___ Listed entries ___

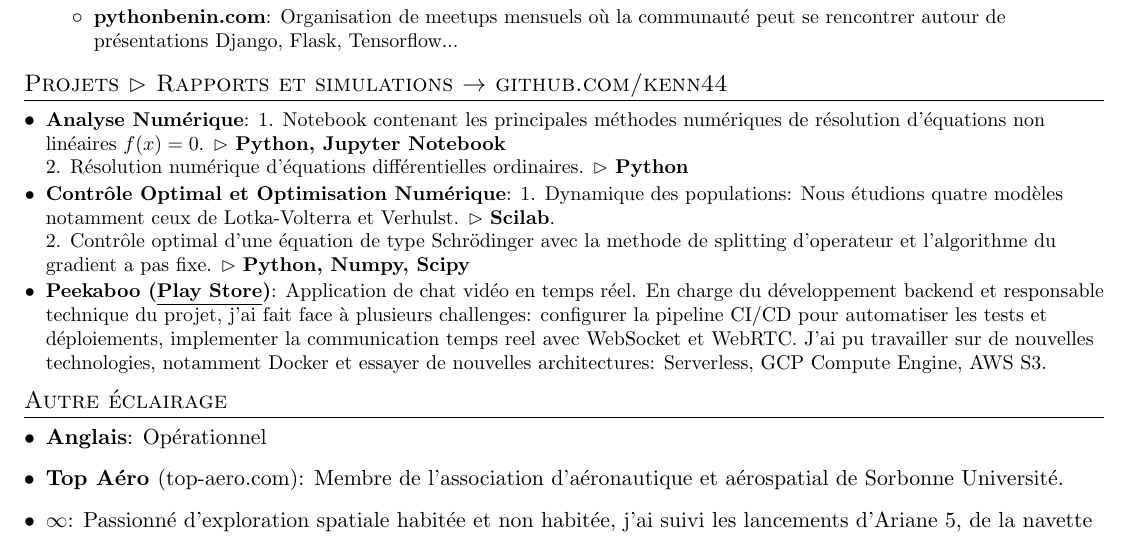
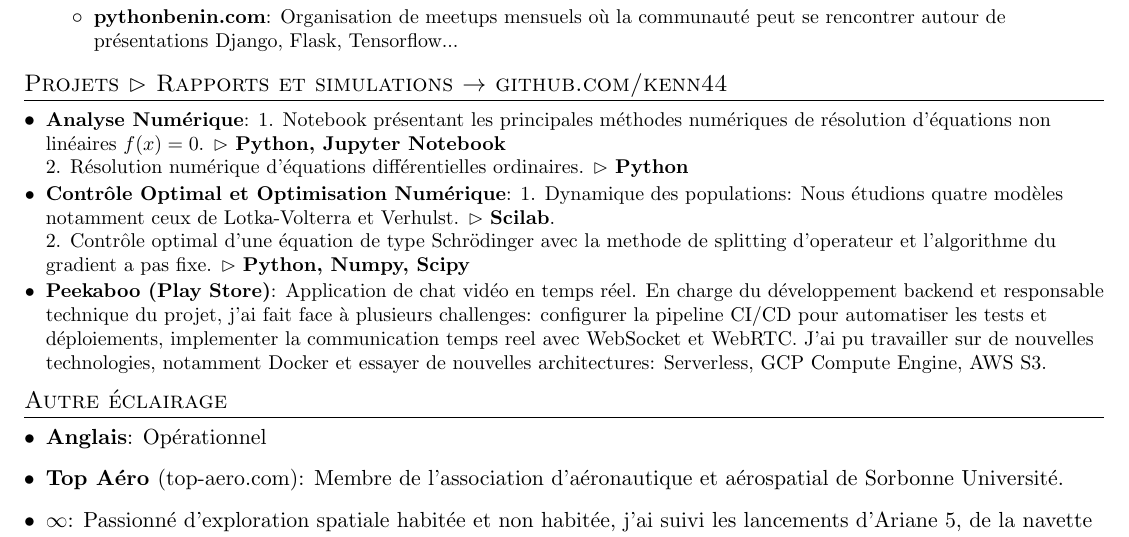
Before and after one commit to kenn44/resume-latex, a LaTeX CV (fr/resumefrench.tex): part of the page, cut so that both start at the same text. Compiled offline with pdfLaTeX.

Commit message:
:rocket:

```diff
--- a/fr/resumefrench.tex
+++ b/fr/resumefrench.tex
@@ -154,7 +154,7 @@
 \section{Projets $\rhd$ Rapports et simulations $\rightarrow$ github.com/kenn44}
   \resumeSubHeadingListStart
       \resumeSubItem{Analyse Numérique}
-      {1. Notebook contenant les principales méthodes numériques de résolution d'équations non linéaires $f(x)=0$. $\rhd$ \textbf{Python, Jupyter Notebook} \\
+      {1. Notebook présentant les principales méthodes numériques de résolution d'équations non linéaires $f(x)=0$. $\rhd$ \textbf{Python, Jupyter Notebook} \\
       2. Résolution numérique d'équations différentielles ordinaires.  $\rhd$ \textbf{Python}}
 
       \resumeSubItem{Contrôle Optimal et Optimisation Numérique}
@@ -162,7 +162,7 @@
       2. Contrôle optimal d'une équation de type Schrödinger avec la methode de splitting d'operateur et l'algorithme du gradient a pas fixe. $\rhd$ \textbf{Python, Numpy, Scipy}}
 %    \resumeSubItem{AMMI Lightweight \href{https://suspicious-brown-5e9d1b.netlify.com/}{(Link)}}
 %      {Rebuild of the the African Master of Machine Intelligence website (aims-ammi.com) to improve the rendering performance. Repository: \href{https://github.com/kenn44/ammi-lightweight}{--github.com/kenn44/ammi-lightweight-- .}}
-    \resumeSubItem{Peekaboo \href{https://play.google.com/store/apps/details?id=mvp.peekaboo.dev}{(\underline{Play Store})}}
+    \resumeSubItem{Peekaboo \href{https://play.google.com/store/apps/details?id=mvp.peekaboo.dev}{(Play Store)}}
       {Application de chat vidéo en temps réel. En charge du développement backend et responsable technique du projet, j'ai fait face à plusieurs challenges: configurer la pipeline CI/CD pour automatiser les tests et déploiements, implementer la communication temps reel avec WebSocket et WebRTC. J'ai pu travailler sur de nouvelles technologies, notamment Docker et essayer de nouvelles architectures: Serverless, GCP Compute Engine, AWS S3.}
 %    \resumeSubItem{Credit Scoring Model (Draft)}
 %      {A OpenSI \href{http://opensi.co/}{(opensi.co)}, nous travaillons sur l’utilisation de données alternatives afin de mieux évaluer la solvabilité dans le cadre de crédits. L'objectif final est d'améliorer l'accessibilité aux crédits des personnes exclues des établissements bancaires. Notes disponibles à \href{https://github.com/kenn44/credit-scoring101}{ (github.com/kenn44/credit-scoring101)} }
```
Also changed, not shown: fr/resumefrench.pdf, 1 other file.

___

= Work request =
Repeat every line above precisely; pictures do not belong in the copy.

= Finished task =
Before and after one commit to kenn44/resume-latex, a LaTeX CV (fr/resumefrench.tex): part of the page, cut so that both start at the same text. Compiled offline with pdfLaTeX.

Commit message:
:rocket:

```diff
--- a/fr/resumefrench.tex
+++ b/fr/resumefrench.tex
@@ -154,7 +154,7 @@
 \section{Projets $\rhd$ Rapports et simulations $\rightarrow$ github.com/kenn44}
   \resumeSubHeadingListStart
       \resumeSubItem{Analyse Numérique}
-      {1. Notebook contenant les principales méthodes numériques de résolution d'équations non linéaires $f(x)=0$. $\rhd$ \textbf{Python, Jupyter Notebook} \\
+      {1. Notebook présentant les principales méthodes numériques de résolution d'équations non linéaires $f(x)=0$. $\rhd$ \textbf{Python, Jupyter Notebook} \\
       2. Résolution numérique d'équations différentielles ordinaires.  $\rhd$ \textbf{Python}}
 
       \resumeSubItem{Contrôle Optimal et Optimisation Numérique}
@@ -162,7 +162,7 @@
       2. Contrôle optimal d'une équation de type Schrödinger avec la methode de splitting d'operateur et l'algorithme du gradient a pas fixe. $\rhd$ \textbf{Python, Numpy, Scipy}}
 %    \resumeSubItem{AMMI Lightweight \href{https://suspicious-brown-5e9d1b.netlify.com/}{(Link)}}
 %      {Rebuild of the the African Master of Machine Intelligence website (aims-ammi.com) to improve the rendering performance. Repository: \href{https://github.com/kenn44/ammi-lightweight}{--github.com/kenn44/ammi-lightweight-- .}}
-    \resumeSubItem{Peekaboo \href{https://play.google.com/store/apps/details?id=mvp.peekaboo.dev}{(\underline{Play Store})}}
+    \resumeSubItem{Peekaboo \href{https://play.google.com/store/apps/details?id=mvp.peekaboo.dev}{(Play Store)}}
       {Application de chat vidéo en temps réel. En charge du développement backend et responsable technique du projet, j'ai fait face à plusieurs challenges: configurer la pipeline CI/CD pour automatiser les tests et déploiements, implementer la communication temps reel avec WebSocket et WebRTC. J'ai pu travailler sur de nouvelles technologies, notamment Docker et essayer de nouvelles architectures: Serverless, GCP Compute Engine, AWS S3.}
 %    \resumeSubItem{Credit Scoring Model (Draft)}
 %      {A OpenSI \href{http://opensi.co/}{(opensi.co)}, nous travaillons sur l’utilisation de données alternatives afin de mieux évaluer la solvabilité dans le cadre de crédits. L'objectif final est d'améliorer l'accessibilité aux crédits des personnes exclues des établissements bancaires. Notes disponibles à \href{https://github.com/kenn44/credit-scoring101}{ (github.com/kenn44/credit-scoring101)} }
```
Also changed, not shown: fr/resumefrench.pdf, 1 other file.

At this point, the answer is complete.